Klitschkos & Heavyweight Stranglehold
Written by David A. Avila
Thursday, 11 March 2010 18:00
No other weight division in professional boxing is in as thick of a mess as the much ballyhooed and nothing to do heavyweight division.
The big boys just aren’t doing it.
Because Wladimir and Vitali Klitschko hold three of the major world titles the division has sunk into a virtual debutante façade where the brothers are eager to fight in Europe against fellow Europeans or inexperienced Americans.
They’ve fooled the entire world the past several years.
Young Wladimir Klitschko has Eddie Chambers in front of him in a fight scheduled for next week. That’s actually a step up from his brother. Years ago it was Vitali who was challenging all comers, now it’s Wladimir.
I remember when Vitali was hungry and chasing then world champion Lennox Lewis. He chased and chased and through a stroke of luck when an opponent fell out there was Vitali to step in. That fight was one of the best heavyweight bouts in the last 20 years.
Since that day in 2003 the elder Klitschko has evaded two Americans in particular while fighting carefully selected victims. One of the Americans he avoided was Evander Holyfield and the other James Toney.
Now readers are going to say those guys are irrelevant. But we’re talking about the last 10 years not just this year and last year. Basically the Klitschkos have run away from challenges much like Vitali did against Chris Arreola when they fought. Yes, he won the fight. But I don’t ever remember him fighting that way against any other fighter.
“I’ve been chasing the Klitschkos too long,” said Toney by telephone. “Everybody says they can kick my butt so why don’t they fight me then?”
That makes sense. You would think if a fighter knew he could win easily and make more money than fighting a relatively unknown heavyweight it would be an easy choice. Remember. This has been going on for almost 10 years.

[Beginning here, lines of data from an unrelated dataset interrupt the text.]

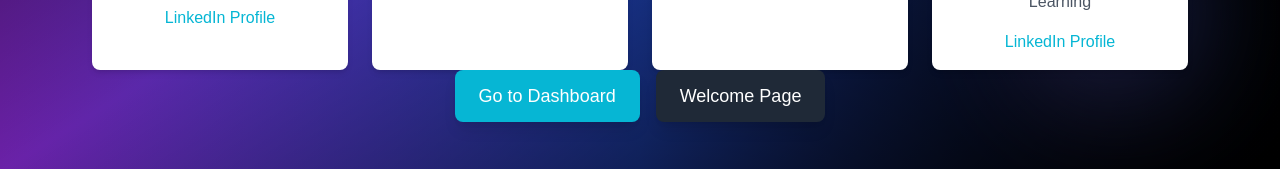
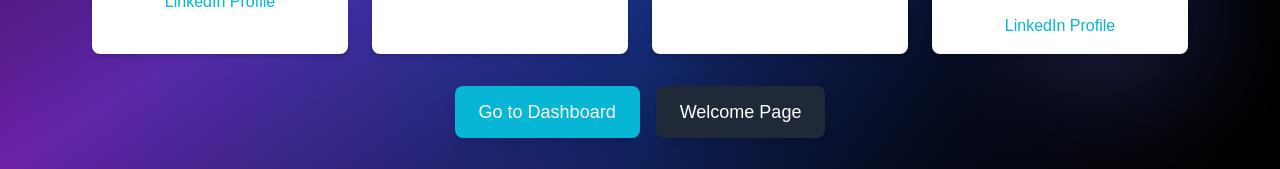
Before and after one commit to Roee-Bar/Web-Cryptocurrency-Coins-Dashboard---Crypi, a Next.js app: page /about in a window 1280 px wide. Shown: the part 628-797 px from the top of the page. Built offline with nearby package versions, Linux system fonts and the light colour scheme.

Commit message:
fixed padding between cards and buttons

```diff
--- a/pages/about.js
+++ b/pages/about.js
@@ -64,7 +64,7 @@
           ))}
         </div>
         {/* Buttons */}
-        <div className="flex flex-col md:flex-row gap-4 justify-center">
+        <div className="flex flex-col md:flex-row gap-4 justify-center mt-8">
           <Link href="/dashboard" legacyBehavior>
             <a className="bg-cyan-500 hover:bg-cyan-600 text-white py-3 px-6 rounded-lg shadow-lg text-lg transition">
               Go to Dashboard
```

Maybe I’m picking on Vitali too much, but I have my reasons. When he fought Lewis at the Staples Center with more grit and guts than I had seen since Holyfield and Riddick Bowe’s collisions, it made me a big proponent of the big Ukrainian. He was a crowd pleaser. He’s no longer that hungry fighter. He wants the easy fights now.
Let’s look at Wladimir.
First, he has Emanuel Steward training him and the veteran trainer told me way back that someone like Toney was too dangerous. That must be the case because when Toney battered Hasim Rahman in July 2008 it must have really substantiated what Steward had always said: “James Toney is too dangerous.”
Sure enough, five months after Toney beat up on Rahman, it was Rahman who was chosen by Wladimir Klitschko to fight.
Of the two brothers it has been Wladimir who is taking more challenges especially in fighting Chambers on March 20.
“We got Eddie Chambers fighting Wladimir and if he wins it opens up a whole new horizon for Manny Quezada and some of our other heavyweights,” said Dan Goossen, president of Goossen-Tutor Promotions who has Toney, Arreola, Quezada and Chambers.
Wladimir Klitschko has fought Ruslan Chagaev, Sultan Ibragimov and Lamont Brewster to name a few. Those names aren’t familiar unless you’re a die hard boxing fan, but all are experienced former world champions. Chagaev was a world champion when they fought.
Both brothers could have and still could pump life into the heavyweight division if they choose. They won’t fight each other so why not fight the fights that are dangerous? There is still time. In May big brother Vitali Klitschko is fighting Albert Sosnowski in Germany.
Who is Sosnowski?
He’s the guy who lost to Zuri Lawrence in 2008.